■ Provided data
────
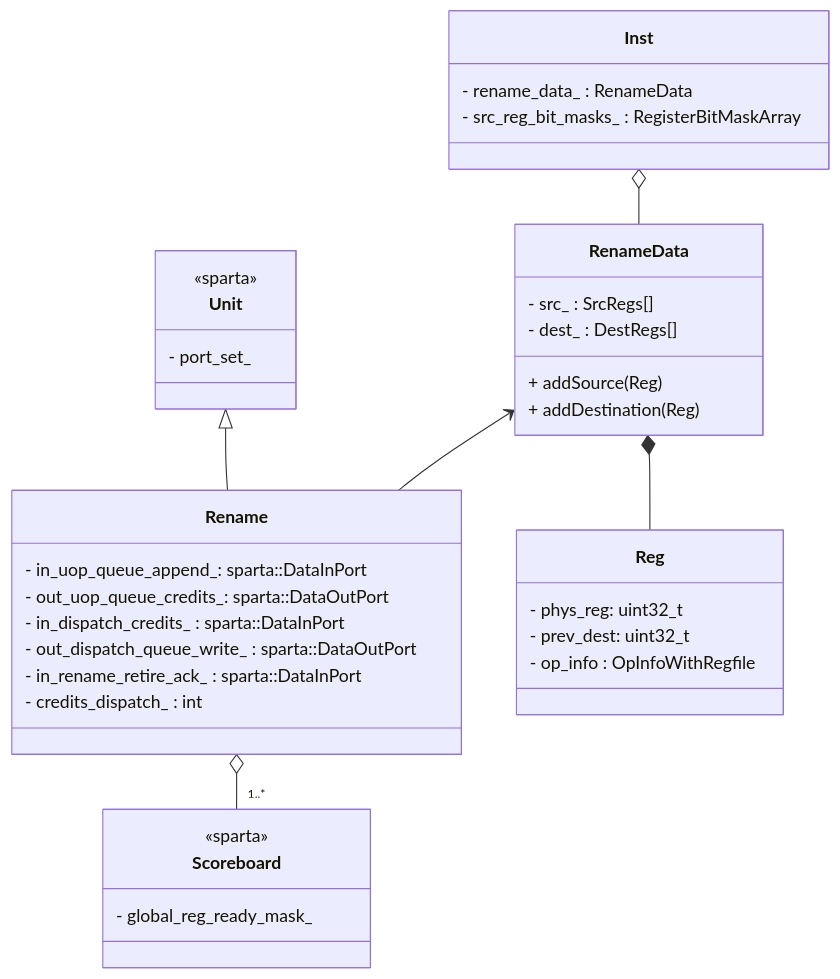
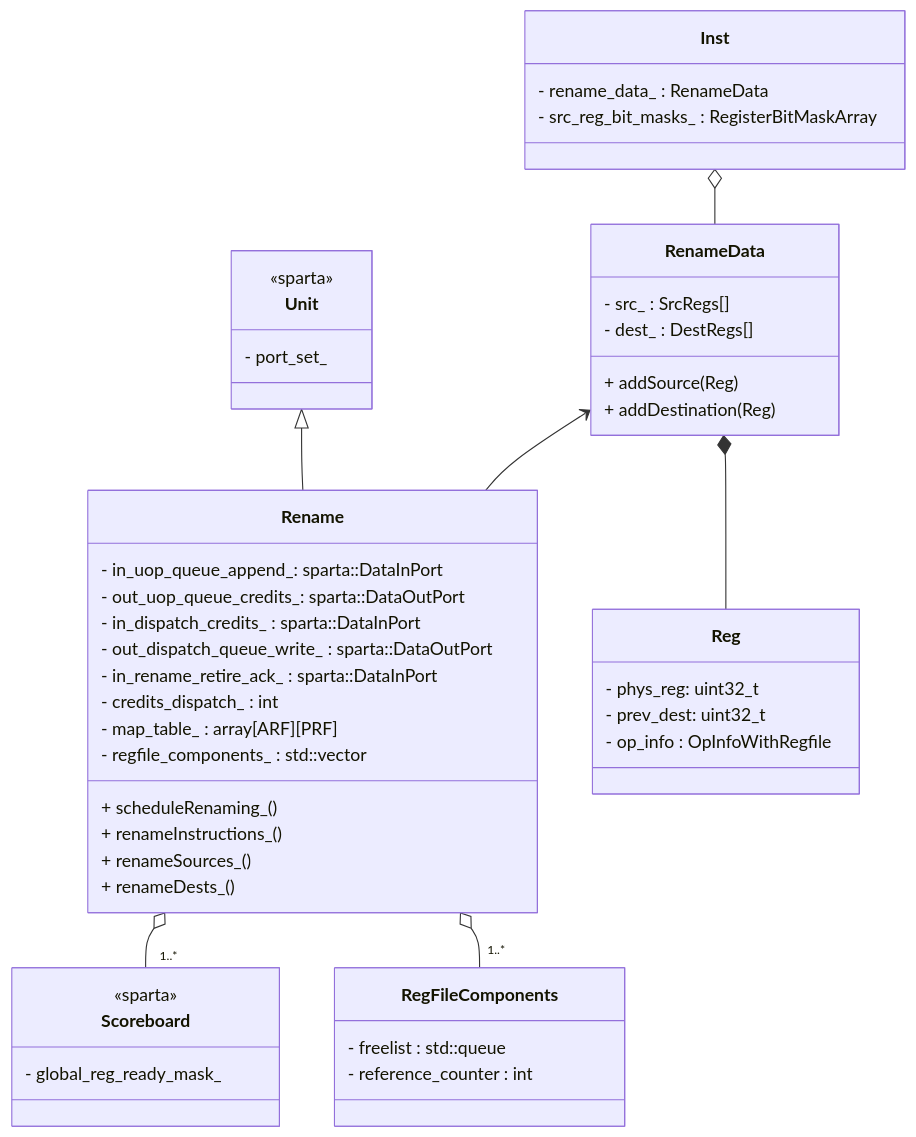
The diagram in docs/rename.adoc (riscv-software-src/riscv-perf-model), drawn with Mermaid before and after one commit. The commit also changed other lines of this file and 1 other file, not shown here.

````diff
--- a/docs/rename.adoc
+++ b/docs/rename.adoc
@@ -58,39 +58,50 @@
 ```mermaid
-classDiagram
+ classDiagram
     Unit <|-- Rename
     class Unit {
       <<sparta>>
       - port_set_
     }
     class Rename{
       - in_uop_queue_append_: sparta::DataInPort
       - out_uop_queue_credits_: sparta::DataOutPort
       - in_dispatch_credits_ : sparta::DataInPort
       - out_dispatch_queue_write_ : sparta::DataOutPort
       - in_rename_retire_ack_ : sparta::DataInPort
       - credits_dispatch_ : int
+      - map_table_ : array[ARF][PRF]
+      - regfile_components_ : std::vector<RegFileComponents>
+      + scheduleRenaming_()
+      + renameInstructions_()
+      + renameSources_()
+      + renameDests_()
+    }
+    class RegFileComponents {
+      - freelist : std::queue<int>
+      - reference_counter : int
     }
     class RenameData{
       - src_ : SrcRegs[]
       - dest_ : DestRegs[]
       + addSource(Reg)
       + addDestination(Reg)
     }
    class Reg {
       - phys_reg: uint32_t
       - prev_dest: uint32_t
       - op_info : OpInfoWithRegfile
     }
     class Inst {
         - rename_data_ : RenameData
         - src_reg_bit_masks_ : RegisterBitMaskArray
     }
     class Scoreboard {
         <<sparta>>
         - global_reg_ready_mask_
     }
     RenameData *-- Reg
     RenameData <-- Rename
     Inst o-- RenameData
     Rename o-- "1..*" Scoreboard
+    Rename o-- "1..*" RegFileComponents
 ```
````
────
■ What is required
Restate the data above verbatim, skipping every image.

■ Reply to the exercise
The diagram in docs/rename.adoc (riscv-software-src/riscv-perf-model), drawn with Mermaid before and after one commit. The commit also changed other lines of this file and 1 other file, not shown here.

````diff
--- a/docs/rename.adoc
+++ b/docs/rename.adoc
@@ -58,39 +58,50 @@
 ```mermaid
-classDiagram
+ classDiagram
     Unit <|-- Rename
     class Unit {
       <<sparta>>
       - port_set_
     }
     class Rename{
       - in_uop_queue_append_: sparta::DataInPort
       - out_uop_queue_credits_: sparta::DataOutPort
       - in_dispatch_credits_ : sparta::DataInPort
       - out_dispatch_queue_write_ : sparta::DataOutPort
       - in_rename_retire_ack_ : sparta::DataInPort
       - credits_dispatch_ : int
+      - map_table_ : array[ARF][PRF]
+      - regfile_components_ : std::vector<RegFileComponents>
+      + scheduleRenaming_()
+      + renameInstructions_()
+      + renameSources_()
+      + renameDests_()
+    }
+    class RegFileComponents {
+      - freelist : std::queue<int>
+      - reference_counter : int
     }
     class RenameData{
       - src_ : SrcRegs[]
       - dest_ : DestRegs[]
       + addSource(Reg)
       + addDestination(Reg)
     }
    class Reg {
       - phys_reg: uint32_t
       - prev_dest: uint32_t
       - op_info : OpInfoWithRegfile
     }
     class Inst {
         - rename_data_ : RenameData
         - src_reg_bit_masks_ : RegisterBitMaskArray
     }
     class Scoreboard {
         <<sparta>>
         - global_reg_ready_mask_
     }
     RenameData *-- Reg
     RenameData <-- Rename
     Inst o-- RenameData
     Rename o-- "1..*" Scoreboard
+    Rename o-- "1..*" RegFileComponents
 ```
````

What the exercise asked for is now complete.